» Description of the task: With "UNVERIFIED" as the search word, show every line of the material that has it.

» Extracted information:
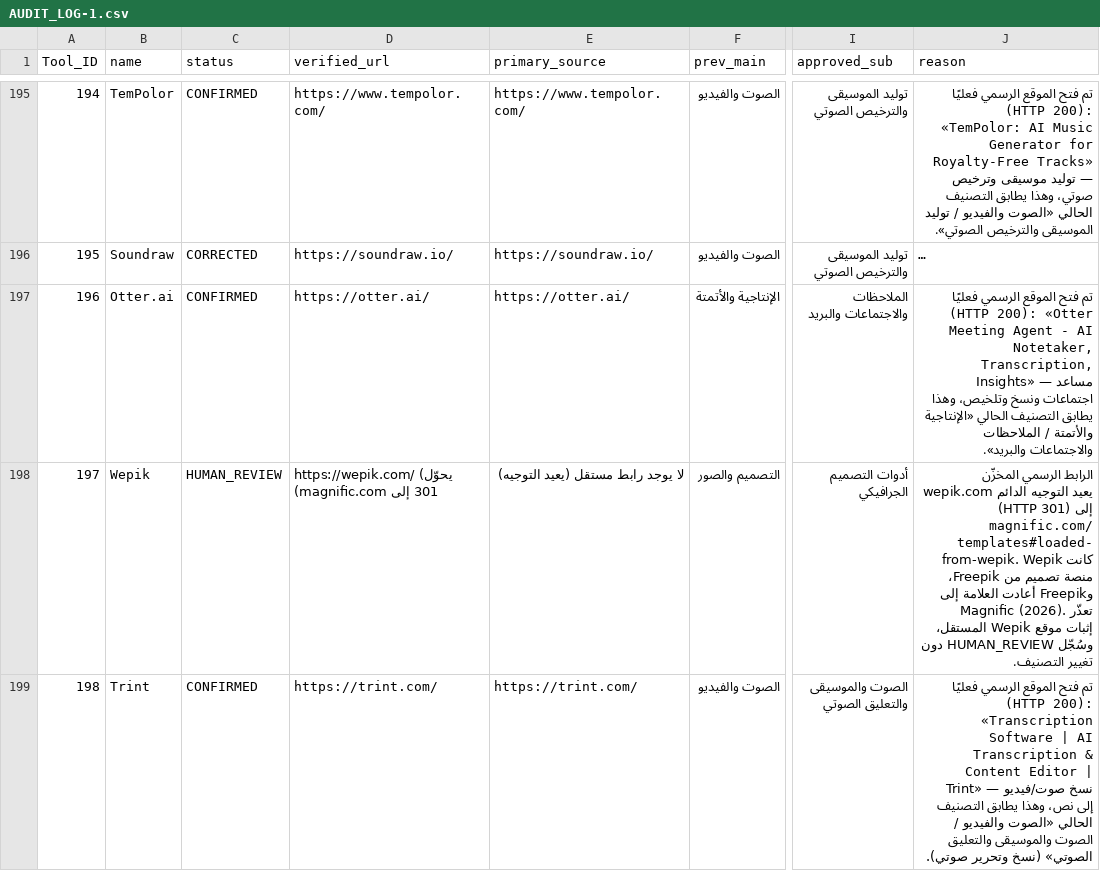
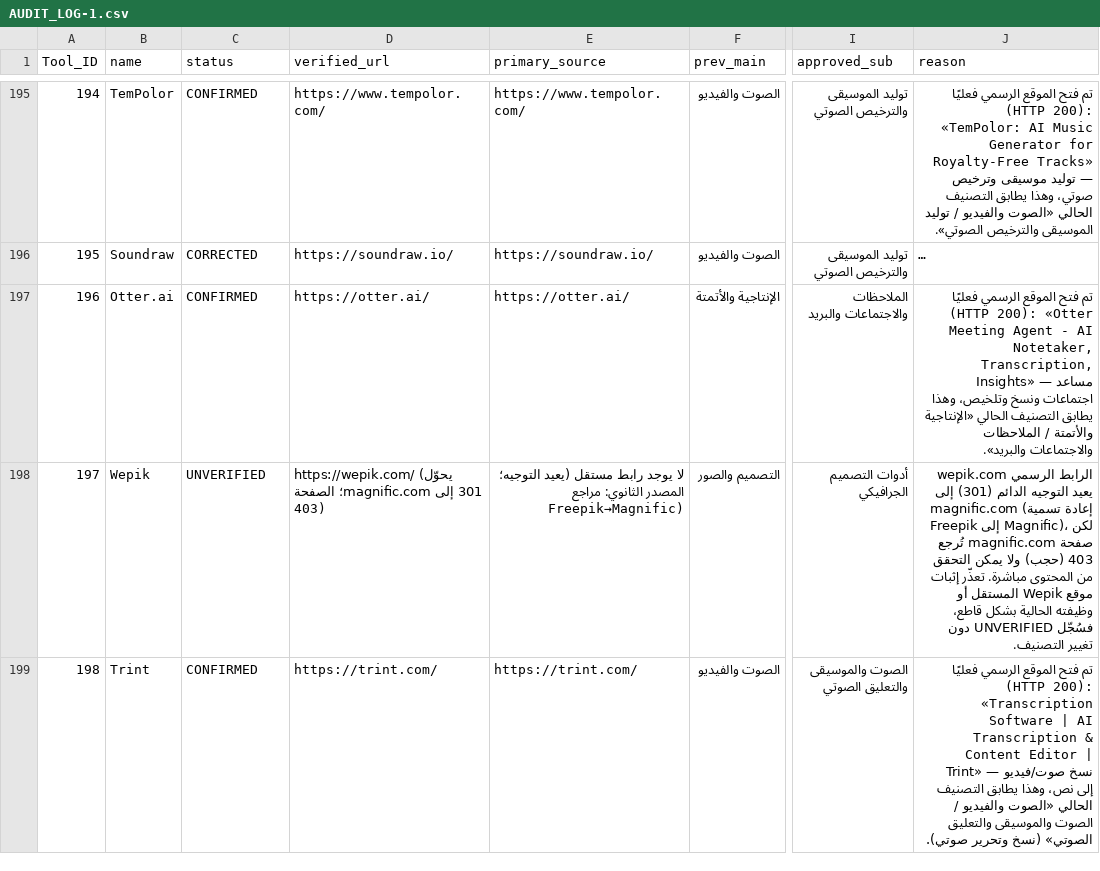
Before and after one commit to jr30rashid-coder/adasa-ai-audit1, a CSV file: AUDIT_LOG-1.csv, drawn as a sheet; only a part is shown, gaps mark what is left out; long unchanged cells end in …; the diff covers the shown part only; the diff names each change by its address in the sheet, - before the commit and + after, or states it on an @@ line.

```diff
--- a/AUDIT_LOG-1.csv
+++ b/AUDIT_LOG-1.csv
-C198 (status): HUMAN_REVIEW
+C198 (status): UNVERIFIED
-D198 (verified_url): …301 إلى magnific.com)
+D198 (verified_url): …301 إلى magnific.com؛ الصفحة 403)
-E198 (primary_source): …مستقل (يعيد التوجيه)
+E198 (primary_source): …مستقل (يعيد التوجيه؛ المصدر الثانوي: مراجع Freepik→Magnific)
-J198 (reason): الرابط الرسمي المخزّن wepik.com يعيد التوجيه الدائم (HTTP 301) إلى magnific.com/templates#loaded-from-wepik. Wepik كانت منصة تصميم من Freepik، وFreepik أعادت العلامة إلى Magnific (2026). تعذّر إثبات موقع Wepik المستقل، وسُجّل HUMAN_REVIEW دون تغيير…
+J198 (reason): الرابط الرسمي wepik.com يعيد التوجيه الدائم (301) إلى magnific.com (إعادة تسمية Freepik إلى Magnific)، لكن صفحة magnific.com تُرجع 403 (حجب) ولا يمكن التحقق من المحتوى مباشرة. تعذّر إثبات موقع Wepik المستقل أو وظيفته الحالية بشكل قاطع، فسُجّل UNVERIFIED دون تغيير…
```
Also changed, not shown: 20 edited cells elsewhere in this file, 1 other file.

» Solution for this task:
+C198 (status): UNVERIFIED
+J198 (reason): الرابط الرسمي wepik.com يعيد التوجيه الدائم (301) إلى magnific.com (إعادة تسمية Freepik إلى Magnific)، لكن صفحة magnific.com تُرجع 403 (حجب) ولا يمكن التحقق من المحتوى مباشرة. تعذّر إثبات موقع Wepik المستقل أو وظيفته الحالية بشكل قاطع، فسُجّل UNVERIFIED دون تغيير…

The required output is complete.